[QUOTE=Warfish;4501518]Not to dismiss your efforts, but I have two brief (for me) points:[/quote]
[QUOTE]1. Why would democrats/the left compromise now, after what can only be viewed as a total victory for them on the issue? The SC in effect struck down the entire deal in AZ (with only a VERY temporary stay on the one portion not struck down, until enough folks complain of being racially profiled). Combine with Obama getting away with choosing to simply not enforce (you say "prosecutorial discretion") an entire swatch of the Law.[/QUOTE]
See above. It's the same reason companies settle litigations they think they can win - risk, certainty, and leverage. A permanent solution is better than one that can be reversed the next time a Republican wins the White House (and since most Democrats are aware that may well be in January, that's not an abstract possibility) - that's the certainty aspect of it. More, if they don't strike a deal now, it's always possible, with just a loss of the whitehouse and a few-senator shift in the Senate, that Republicans will at some point be able to pass their own bill on immigration without needing to compromise - that's the risk aspect. And because they will [B]never[/B] be in a stronger position to negotiate than they are right now (it's all downhill from here) - leverage.
I see no reason whatsoever for them to give an inch now. They've effectively already won.
2. What portion of your listed plan is actually a compromise or bargain for my side? I see nothing in your listed plan that I would or could support.
Think it through. It takes enforcement away from being solely in the control of the federal government (i.e. the people who, in the main, feel the least disruption and are least responsive to local concerns) and gives it back to the states, who can set their own priorities. If the Federal Government is ignoring illegal immigration (and it shouldn't) then Arizona can take steps on its own to make its state less of a destination for illegal immigrants. And while that won't be enough, in and of itself, to end the problem, it will start pushing it from state to state, and either end the problem because once enough states are facing it, the Federal Government will step in (simply as a matter of who gets elected) or end it because the states, individually, will have made it a no-win proposition for the illegals.

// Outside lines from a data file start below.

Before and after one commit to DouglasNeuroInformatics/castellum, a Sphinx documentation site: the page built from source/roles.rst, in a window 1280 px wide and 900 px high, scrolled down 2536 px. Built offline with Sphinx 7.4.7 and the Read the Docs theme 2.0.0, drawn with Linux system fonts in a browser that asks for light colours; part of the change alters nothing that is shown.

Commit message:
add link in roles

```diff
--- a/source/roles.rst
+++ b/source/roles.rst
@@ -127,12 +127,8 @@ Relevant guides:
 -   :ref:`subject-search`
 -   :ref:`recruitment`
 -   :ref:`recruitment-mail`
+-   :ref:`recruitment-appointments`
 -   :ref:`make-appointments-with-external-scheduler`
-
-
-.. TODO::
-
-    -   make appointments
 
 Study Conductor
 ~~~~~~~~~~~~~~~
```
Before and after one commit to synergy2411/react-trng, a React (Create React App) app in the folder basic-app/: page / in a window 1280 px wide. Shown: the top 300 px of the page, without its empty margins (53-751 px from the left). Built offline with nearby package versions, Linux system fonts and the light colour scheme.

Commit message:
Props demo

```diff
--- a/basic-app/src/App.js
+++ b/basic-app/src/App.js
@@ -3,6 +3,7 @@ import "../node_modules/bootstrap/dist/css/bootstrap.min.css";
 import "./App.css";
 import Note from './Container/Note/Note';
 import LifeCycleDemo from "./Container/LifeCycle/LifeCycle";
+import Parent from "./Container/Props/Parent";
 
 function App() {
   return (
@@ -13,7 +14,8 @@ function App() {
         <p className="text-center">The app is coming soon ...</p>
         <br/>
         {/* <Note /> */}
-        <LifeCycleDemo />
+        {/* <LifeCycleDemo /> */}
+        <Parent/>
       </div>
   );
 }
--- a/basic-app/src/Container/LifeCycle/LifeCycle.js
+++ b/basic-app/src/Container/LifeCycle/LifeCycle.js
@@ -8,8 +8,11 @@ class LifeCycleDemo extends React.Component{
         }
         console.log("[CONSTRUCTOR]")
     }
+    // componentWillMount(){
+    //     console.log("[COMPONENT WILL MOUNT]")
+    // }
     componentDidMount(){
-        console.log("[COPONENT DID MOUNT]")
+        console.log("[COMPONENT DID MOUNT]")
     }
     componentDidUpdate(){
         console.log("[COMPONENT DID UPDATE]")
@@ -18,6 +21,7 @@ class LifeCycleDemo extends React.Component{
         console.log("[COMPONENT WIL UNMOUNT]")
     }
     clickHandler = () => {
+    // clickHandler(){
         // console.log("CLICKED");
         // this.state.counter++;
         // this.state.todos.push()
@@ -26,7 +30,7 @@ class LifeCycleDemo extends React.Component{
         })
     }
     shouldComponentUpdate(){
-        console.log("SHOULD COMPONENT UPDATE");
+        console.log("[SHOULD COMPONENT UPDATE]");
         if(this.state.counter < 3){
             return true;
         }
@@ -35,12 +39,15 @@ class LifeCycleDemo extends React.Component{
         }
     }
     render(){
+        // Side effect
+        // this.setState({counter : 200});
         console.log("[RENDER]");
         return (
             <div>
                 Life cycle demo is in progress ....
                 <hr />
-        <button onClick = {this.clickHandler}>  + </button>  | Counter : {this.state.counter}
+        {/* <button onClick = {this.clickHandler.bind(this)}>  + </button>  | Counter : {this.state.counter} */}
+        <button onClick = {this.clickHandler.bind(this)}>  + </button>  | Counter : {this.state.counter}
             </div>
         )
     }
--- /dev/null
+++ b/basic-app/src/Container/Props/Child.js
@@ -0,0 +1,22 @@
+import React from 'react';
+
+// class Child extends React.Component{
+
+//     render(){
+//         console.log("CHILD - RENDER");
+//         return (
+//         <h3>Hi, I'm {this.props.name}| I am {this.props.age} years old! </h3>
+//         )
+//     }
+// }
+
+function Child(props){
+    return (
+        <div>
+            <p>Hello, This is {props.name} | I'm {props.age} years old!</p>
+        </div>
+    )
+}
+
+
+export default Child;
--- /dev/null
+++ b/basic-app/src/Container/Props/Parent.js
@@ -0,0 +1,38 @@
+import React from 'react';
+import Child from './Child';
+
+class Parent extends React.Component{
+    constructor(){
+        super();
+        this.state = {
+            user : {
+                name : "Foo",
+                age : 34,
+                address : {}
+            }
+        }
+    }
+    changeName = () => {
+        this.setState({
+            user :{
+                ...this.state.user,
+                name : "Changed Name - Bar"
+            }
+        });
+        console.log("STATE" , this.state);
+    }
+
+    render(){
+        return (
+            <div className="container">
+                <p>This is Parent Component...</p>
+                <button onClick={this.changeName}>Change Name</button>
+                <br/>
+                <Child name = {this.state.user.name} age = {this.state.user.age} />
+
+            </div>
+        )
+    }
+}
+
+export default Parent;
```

In other words, while the Federal compromise doesn't do anything particularly substantive for "your side", it sets the conditions for states to take the very steps you would like to see happen.
[QUOTE]No my friend, the reason some of us are "on the cliff" is because we see how close we to this issue being a total and complete loss for the side of limited, controlled immigration, the rule of law, and any form of real meaningful immigration enforcement. Reform will not correct the problem, anymore than accounting tricks correct fiscal deficientcies. You plan, like most, simply corrects the issue via amnesty (generally) with a few tacked on, never going to actually be enforced, rules after the fact.
The "never going to be enforced" portion is objectively false. Once states are empowered by law not only to refer cases to the Justice Department for prosecution but to prosecute immigration proceedings themselves, enforcement will be backstopped by the states
Just saw the Healthcare decision came out. Stopping to read it